Thick layers of snow
Shading is generally a fairly obvious efficiency blocker and should be avoided if at all possible. Cloud coverage does not mean that absolutely no sunlight will make it to your solar panels, but the amount will obviously be reduced.
Dirt, dust, and pollution can degrade solar panel efficiency over time. Rainfall is a natural and easy way of cleaning them off. If you live in a particularly arid region where rainfall is scarce and dust is abundant, you can clean your solar panels yourself or hire someone to do it for you.While it’s true that too much heavy snow can lower efficiency, some snow is actually a good thing because any dust, dirt, and pollution will cling to it and slide off the slick panels when the snow melts. Also, like most electronic equipment, solar panels operate well in cooler conditions.

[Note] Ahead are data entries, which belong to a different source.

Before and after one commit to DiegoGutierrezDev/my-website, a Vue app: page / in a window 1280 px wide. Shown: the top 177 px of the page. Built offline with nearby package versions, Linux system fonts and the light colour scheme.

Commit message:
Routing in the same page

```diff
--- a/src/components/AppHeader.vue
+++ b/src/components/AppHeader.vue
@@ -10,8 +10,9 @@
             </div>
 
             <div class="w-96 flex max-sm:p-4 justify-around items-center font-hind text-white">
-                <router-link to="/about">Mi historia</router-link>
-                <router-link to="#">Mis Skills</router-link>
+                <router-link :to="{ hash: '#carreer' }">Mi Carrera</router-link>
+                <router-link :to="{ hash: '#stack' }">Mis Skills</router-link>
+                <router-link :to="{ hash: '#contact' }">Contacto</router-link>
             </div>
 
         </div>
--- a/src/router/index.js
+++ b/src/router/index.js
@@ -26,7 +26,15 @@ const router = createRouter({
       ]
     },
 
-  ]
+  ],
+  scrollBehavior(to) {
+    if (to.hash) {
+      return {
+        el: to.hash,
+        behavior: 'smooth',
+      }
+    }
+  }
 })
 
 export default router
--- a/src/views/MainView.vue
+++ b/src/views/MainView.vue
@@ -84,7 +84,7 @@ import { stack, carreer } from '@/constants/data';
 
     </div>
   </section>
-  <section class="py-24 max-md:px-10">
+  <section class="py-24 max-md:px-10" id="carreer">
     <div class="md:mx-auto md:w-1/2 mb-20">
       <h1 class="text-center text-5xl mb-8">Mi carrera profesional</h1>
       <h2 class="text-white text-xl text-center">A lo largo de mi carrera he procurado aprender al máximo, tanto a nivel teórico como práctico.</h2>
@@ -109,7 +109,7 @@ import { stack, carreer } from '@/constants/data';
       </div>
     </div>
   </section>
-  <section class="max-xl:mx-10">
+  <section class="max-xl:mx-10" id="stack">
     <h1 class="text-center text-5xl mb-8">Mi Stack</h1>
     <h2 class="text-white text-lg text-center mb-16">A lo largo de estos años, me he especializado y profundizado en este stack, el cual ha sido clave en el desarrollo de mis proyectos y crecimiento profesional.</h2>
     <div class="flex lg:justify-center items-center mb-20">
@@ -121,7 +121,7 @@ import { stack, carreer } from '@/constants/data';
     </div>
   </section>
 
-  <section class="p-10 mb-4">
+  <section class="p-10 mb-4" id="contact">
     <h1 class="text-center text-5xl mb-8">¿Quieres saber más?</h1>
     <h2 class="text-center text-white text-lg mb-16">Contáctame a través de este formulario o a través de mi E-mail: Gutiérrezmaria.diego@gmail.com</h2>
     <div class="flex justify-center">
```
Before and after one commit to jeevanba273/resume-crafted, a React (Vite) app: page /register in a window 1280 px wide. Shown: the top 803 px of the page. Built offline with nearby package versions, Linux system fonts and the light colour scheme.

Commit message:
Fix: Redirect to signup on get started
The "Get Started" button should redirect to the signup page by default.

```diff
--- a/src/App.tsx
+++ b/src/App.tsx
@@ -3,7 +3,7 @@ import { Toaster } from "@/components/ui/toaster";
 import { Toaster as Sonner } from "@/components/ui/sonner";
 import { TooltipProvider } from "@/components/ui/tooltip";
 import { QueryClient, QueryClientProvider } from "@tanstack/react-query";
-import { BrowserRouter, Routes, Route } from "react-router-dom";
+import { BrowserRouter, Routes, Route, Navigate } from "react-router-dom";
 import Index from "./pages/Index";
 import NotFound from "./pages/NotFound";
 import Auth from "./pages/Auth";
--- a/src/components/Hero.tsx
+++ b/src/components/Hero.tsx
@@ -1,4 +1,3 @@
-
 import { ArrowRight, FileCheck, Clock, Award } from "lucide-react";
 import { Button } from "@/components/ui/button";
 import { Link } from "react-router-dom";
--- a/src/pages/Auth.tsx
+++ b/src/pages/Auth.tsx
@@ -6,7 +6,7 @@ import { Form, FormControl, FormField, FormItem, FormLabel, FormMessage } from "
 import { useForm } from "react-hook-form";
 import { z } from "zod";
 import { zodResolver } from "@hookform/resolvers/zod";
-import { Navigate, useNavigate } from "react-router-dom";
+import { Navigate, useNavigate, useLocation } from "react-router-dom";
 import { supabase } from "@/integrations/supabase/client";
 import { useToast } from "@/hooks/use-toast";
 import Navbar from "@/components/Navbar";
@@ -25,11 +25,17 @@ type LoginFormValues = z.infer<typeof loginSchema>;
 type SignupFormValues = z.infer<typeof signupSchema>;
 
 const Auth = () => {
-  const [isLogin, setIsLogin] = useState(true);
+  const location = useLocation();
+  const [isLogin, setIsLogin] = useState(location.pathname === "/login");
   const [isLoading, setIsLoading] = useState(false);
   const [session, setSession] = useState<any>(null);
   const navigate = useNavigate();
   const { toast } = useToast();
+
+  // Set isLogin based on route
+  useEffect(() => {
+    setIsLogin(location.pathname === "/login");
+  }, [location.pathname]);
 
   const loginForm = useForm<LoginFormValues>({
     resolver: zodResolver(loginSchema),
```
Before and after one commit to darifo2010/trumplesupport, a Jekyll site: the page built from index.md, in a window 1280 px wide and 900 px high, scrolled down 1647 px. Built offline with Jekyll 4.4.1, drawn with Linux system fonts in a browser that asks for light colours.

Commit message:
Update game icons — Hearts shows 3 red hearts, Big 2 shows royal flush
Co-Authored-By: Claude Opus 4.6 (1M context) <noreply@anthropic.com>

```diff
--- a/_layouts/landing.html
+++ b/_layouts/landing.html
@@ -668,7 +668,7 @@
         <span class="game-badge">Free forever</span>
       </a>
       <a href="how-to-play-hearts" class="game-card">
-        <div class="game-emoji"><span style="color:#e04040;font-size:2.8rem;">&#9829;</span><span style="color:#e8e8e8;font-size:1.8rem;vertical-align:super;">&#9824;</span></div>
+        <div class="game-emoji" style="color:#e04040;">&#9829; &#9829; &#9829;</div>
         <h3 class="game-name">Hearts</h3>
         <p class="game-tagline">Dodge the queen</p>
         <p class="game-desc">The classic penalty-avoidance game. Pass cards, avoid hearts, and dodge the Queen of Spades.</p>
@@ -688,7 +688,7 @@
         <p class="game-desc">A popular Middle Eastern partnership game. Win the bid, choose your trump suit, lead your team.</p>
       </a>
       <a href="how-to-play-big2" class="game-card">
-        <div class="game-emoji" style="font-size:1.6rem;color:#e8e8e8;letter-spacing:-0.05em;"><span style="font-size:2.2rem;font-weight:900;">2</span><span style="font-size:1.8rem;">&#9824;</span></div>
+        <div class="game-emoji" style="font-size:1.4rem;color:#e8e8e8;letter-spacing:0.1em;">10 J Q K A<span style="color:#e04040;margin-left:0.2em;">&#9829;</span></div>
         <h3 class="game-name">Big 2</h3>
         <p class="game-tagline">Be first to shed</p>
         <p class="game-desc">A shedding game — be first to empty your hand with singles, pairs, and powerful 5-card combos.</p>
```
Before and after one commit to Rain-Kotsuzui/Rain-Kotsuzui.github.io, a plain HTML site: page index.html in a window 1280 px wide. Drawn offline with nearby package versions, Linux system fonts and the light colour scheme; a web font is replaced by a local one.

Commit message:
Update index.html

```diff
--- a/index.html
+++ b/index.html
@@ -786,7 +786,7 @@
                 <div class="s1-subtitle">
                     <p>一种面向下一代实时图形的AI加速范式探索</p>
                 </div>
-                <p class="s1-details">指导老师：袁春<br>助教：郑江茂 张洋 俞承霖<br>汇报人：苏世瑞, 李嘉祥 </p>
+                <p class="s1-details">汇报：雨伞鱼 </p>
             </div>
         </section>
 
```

How location and direction affect solar panel output
Where you live has a big impact on how much energy your solar panels are capable of producing. That’s why solar was first put to use in sunny places like the U.S. Southwest.
The more access to the sun your solar panels have, the more they can produce. While some states in northern latitudes get less than 4 hours of sunlight per day on average, others can get more than 7.5 hours. The direction your solar panels are facing is another variable in solar output that is closely related to the general location of your home and also any potential shading factors. The general idea here is fairly intuitive as well. If your solar panels are placed in a direction that receives the most sunlight, you give them the best chance to capitalize on that solar energy.
Whether the best direction for your solar panels is south or west depends on a few differences in both the physical space or your rooftop and the surrounding environment, as well as how your utility structures its electricity rates.
How to calculate solar panel output
This is a simple formula for calculating your solar panel’s power output.
Solar panel watts x average hours of sunlight x 75% = daily watt-hours
As an example, let’s say you have 250-watt solar panels and live in a place where you get 5 hours of sunlight per day. What’s that 75 percent for? That’s to account for all those variables we've been going over.
250 watts x 5 hours x .75 = 937.5 daily watt hours
To translate this into the more familiar kilowatt hours you’re used to seeing on your electricity bill, simply divide by 1000.
937.5 / 1000 = 0.937
To round up and make it pretty, that’s 0.94 kilowatt-hours per solar panel.
Learn more about solar energy calculations at HURU Schools' Solar Certificate